Structured diff data
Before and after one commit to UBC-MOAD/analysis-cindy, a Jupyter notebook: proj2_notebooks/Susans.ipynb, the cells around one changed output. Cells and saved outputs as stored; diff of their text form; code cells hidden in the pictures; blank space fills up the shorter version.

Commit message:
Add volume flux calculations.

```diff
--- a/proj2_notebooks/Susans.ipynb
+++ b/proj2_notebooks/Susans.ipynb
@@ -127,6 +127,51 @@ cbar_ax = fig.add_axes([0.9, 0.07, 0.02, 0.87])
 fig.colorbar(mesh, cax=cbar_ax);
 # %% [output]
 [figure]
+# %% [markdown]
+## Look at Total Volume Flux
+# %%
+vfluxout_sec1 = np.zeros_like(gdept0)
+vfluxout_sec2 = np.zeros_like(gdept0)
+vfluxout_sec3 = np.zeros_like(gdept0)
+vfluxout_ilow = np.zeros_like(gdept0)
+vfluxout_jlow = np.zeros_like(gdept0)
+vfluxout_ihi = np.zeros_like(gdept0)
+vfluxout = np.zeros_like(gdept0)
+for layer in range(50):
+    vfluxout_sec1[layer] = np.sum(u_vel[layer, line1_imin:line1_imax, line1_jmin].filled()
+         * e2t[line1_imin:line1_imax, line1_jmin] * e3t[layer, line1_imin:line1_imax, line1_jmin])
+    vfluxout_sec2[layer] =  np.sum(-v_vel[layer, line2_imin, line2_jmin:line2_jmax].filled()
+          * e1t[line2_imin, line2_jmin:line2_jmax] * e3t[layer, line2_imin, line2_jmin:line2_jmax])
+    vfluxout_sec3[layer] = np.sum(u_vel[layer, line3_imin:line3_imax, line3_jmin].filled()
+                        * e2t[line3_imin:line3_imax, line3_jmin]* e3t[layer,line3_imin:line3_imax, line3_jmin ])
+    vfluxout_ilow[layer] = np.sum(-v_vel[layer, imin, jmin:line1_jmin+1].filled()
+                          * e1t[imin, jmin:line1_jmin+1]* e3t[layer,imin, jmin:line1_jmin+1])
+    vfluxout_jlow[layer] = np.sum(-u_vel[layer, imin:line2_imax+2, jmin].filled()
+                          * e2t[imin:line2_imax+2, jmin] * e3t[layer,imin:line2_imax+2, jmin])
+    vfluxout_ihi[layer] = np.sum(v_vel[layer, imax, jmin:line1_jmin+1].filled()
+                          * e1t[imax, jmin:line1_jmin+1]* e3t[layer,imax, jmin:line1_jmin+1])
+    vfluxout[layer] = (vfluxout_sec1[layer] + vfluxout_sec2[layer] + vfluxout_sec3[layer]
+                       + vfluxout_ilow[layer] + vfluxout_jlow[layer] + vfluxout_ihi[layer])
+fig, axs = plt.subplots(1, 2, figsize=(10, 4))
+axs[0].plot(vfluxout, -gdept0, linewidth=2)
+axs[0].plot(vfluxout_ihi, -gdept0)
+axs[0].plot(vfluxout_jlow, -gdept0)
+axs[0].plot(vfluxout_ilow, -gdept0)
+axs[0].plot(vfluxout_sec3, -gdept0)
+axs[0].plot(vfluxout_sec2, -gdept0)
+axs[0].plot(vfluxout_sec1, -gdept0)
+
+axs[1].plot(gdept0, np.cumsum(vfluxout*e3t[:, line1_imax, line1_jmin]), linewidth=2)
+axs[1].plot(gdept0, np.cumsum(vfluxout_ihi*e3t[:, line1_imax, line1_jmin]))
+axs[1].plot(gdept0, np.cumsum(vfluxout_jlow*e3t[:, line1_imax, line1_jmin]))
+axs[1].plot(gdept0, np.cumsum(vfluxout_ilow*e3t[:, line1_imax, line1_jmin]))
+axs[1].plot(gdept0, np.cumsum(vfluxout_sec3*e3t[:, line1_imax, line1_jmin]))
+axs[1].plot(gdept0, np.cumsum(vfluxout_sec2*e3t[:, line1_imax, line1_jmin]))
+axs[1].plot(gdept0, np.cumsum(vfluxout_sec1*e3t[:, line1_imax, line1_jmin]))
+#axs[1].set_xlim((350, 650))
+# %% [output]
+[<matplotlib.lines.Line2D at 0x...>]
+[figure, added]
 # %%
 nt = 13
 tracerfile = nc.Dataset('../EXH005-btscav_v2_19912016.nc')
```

• **TASK BRIEF**:
Take the entries above and write them out again unchanged.

• **RESULT**:
Before and after one commit to UBC-MOAD/analysis-cindy, a Jupyter notebook: proj2_notebooks/Susans.ipynb, the cells around one changed output. Cells and saved outputs as stored; diff of their text form; code cells hidden in the pictures; blank space fills up the shorter version.

Commit message:
Add volume flux calculations.

```diff
--- a/proj2_notebooks/Susans.ipynb
+++ b/proj2_notebooks/Susans.ipynb
@@ -127,6 +127,51 @@ cbar_ax = fig.add_axes([0.9, 0.07, 0.02, 0.87])
 fig.colorbar(mesh, cax=cbar_ax);
 # %% [output]
 [figure]
+# %% [markdown]
+## Look at Total Volume Flux
+# %%
+vfluxout_sec1 = np.zeros_like(gdept0)
+vfluxout_sec2 = np.zeros_like(gdept0)
+vfluxout_sec3 = np.zeros_like(gdept0)
+vfluxout_ilow = np.zeros_like(gdept0)
+vfluxout_jlow = np.zeros_like(gdept0)
+vfluxout_ihi = np.zeros_like(gdept0)
+vfluxout = np.zeros_like(gdept0)
+for layer in range(50):
+    vfluxout_sec1[layer] = np.sum(u_vel[layer, line1_imin:line1_imax, line1_jmin].filled()
+         * e2t[line1_imin:line1_imax, line1_jmin] * e3t[layer, line1_imin:line1_imax, line1_jmin])
+    vfluxout_sec2[layer] =  np.sum(-v_vel[layer, line2_imin, line2_jmin:line2_jmax].filled()
+          * e1t[line2_imin, line2_jmin:line2_jmax] * e3t[layer, line2_imin, line2_jmin:line2_jmax])
+    vfluxout_sec3[layer] = np.sum(u_vel[layer, line3_imin:line3_imax, line3_jmin].filled()
+                        * e2t[line3_imin:line3_imax, line3_jmin]* e3t[layer,line3_imin:line3_imax, line3_jmin ])
+    vfluxout_ilow[layer] = np.sum(-v_vel[layer, imin, jmin:line1_jmin+1].filled()
+                          * e1t[imin, jmin:line1_jmin+1]* e3t[layer,imin, jmin:line1_jmin+1])
+    vfluxout_jlow[layer] = np.sum(-u_vel[layer, imin:line2_imax+2, jmin].filled()
+                          * e2t[imin:line2_imax+2, jmin] * e3t[layer,imin:line2_imax+2, jmin])
+    vfluxout_ihi[layer] = np.sum(v_vel[layer, imax, jmin:line1_jmin+1].filled()
+                          * e1t[imax, jmin:line1_jmin+1]* e3t[layer,imax, jmin:line1_jmin+1])
+    vfluxout[layer] = (vfluxout_sec1[layer] + vfluxout_sec2[layer] + vfluxout_sec3[layer]
+                       + vfluxout_ilow[layer] + vfluxout_jlow[layer] + vfluxout_ihi[layer])
+fig, axs = plt.subplots(1, 2, figsize=(10, 4))
+axs[0].plot(vfluxout, -gdept0, linewidth=2)
+axs[0].plot(vfluxout_ihi, -gdept0)
+axs[0].plot(vfluxout_jlow, -gdept0)
+axs[0].plot(vfluxout_ilow, -gdept0)
+axs[0].plot(vfluxout_sec3, -gdept0)
+axs[0].plot(vfluxout_sec2, -gdept0)
+axs[0].plot(vfluxout_sec1, -gdept0)
+
+axs[1].plot(gdept0, np.cumsum(vfluxout*e3t[:, line1_imax, line1_jmin]), linewidth=2)
+axs[1].plot(gdept0, np.cumsum(vfluxout_ihi*e3t[:, line1_imax, line1_jmin]))
+axs[1].plot(gdept0, np.cumsum(vfluxout_jlow*e3t[:, line1_imax, line1_jmin]))
+axs[1].plot(gdept0, np.cumsum(vfluxout_ilow*e3t[:, line1_imax, line1_jmin]))
+axs[1].plot(gdept0, np.cumsum(vfluxout_sec3*e3t[:, line1_imax, line1_jmin]))
+axs[1].plot(gdept0, np.cumsum(vfluxout_sec2*e3t[:, line1_imax, line1_jmin]))
+axs[1].plot(gdept0, np.cumsum(vfluxout_sec1*e3t[:, line1_imax, line1_jmin]))
+#axs[1].set_xlim((350, 650))
+# %% [output]
+[<matplotlib.lines.Line2D at 0x...>]
+[figure, added]
 # %%
 nt = 13
 tracerfile = nc.Dataset('../EXH005-btscav_v2_19912016.nc')
```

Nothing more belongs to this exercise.